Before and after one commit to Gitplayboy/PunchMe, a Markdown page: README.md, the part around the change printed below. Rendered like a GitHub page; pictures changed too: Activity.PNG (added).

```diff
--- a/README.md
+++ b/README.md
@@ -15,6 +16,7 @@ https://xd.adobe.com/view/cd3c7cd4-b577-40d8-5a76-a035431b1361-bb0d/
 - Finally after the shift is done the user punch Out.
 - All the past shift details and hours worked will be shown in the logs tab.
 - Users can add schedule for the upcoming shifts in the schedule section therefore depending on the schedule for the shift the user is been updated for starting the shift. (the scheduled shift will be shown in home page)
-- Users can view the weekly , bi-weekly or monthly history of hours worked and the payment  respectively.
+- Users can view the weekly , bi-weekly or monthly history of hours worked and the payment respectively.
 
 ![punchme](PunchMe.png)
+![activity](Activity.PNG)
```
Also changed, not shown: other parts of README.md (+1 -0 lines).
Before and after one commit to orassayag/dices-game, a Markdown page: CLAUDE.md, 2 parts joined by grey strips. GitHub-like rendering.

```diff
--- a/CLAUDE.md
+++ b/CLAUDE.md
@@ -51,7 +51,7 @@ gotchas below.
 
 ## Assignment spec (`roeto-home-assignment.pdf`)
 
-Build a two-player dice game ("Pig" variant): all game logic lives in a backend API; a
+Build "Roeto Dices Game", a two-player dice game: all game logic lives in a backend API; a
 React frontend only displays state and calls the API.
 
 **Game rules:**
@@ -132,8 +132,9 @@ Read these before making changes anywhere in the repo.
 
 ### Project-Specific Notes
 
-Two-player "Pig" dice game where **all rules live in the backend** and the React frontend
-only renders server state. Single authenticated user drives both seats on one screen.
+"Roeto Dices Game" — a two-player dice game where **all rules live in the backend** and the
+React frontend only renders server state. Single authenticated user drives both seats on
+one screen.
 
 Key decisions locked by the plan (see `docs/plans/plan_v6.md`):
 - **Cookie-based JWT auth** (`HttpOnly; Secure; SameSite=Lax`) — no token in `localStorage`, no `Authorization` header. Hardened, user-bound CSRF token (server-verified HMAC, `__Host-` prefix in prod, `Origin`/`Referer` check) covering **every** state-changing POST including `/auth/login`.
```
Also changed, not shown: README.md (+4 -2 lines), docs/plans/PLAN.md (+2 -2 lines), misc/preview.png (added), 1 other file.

PROBLEM REQUIREMENTS:
Only a number is expected here: how many lines of the records above contain "plans".

OUTPUT:
2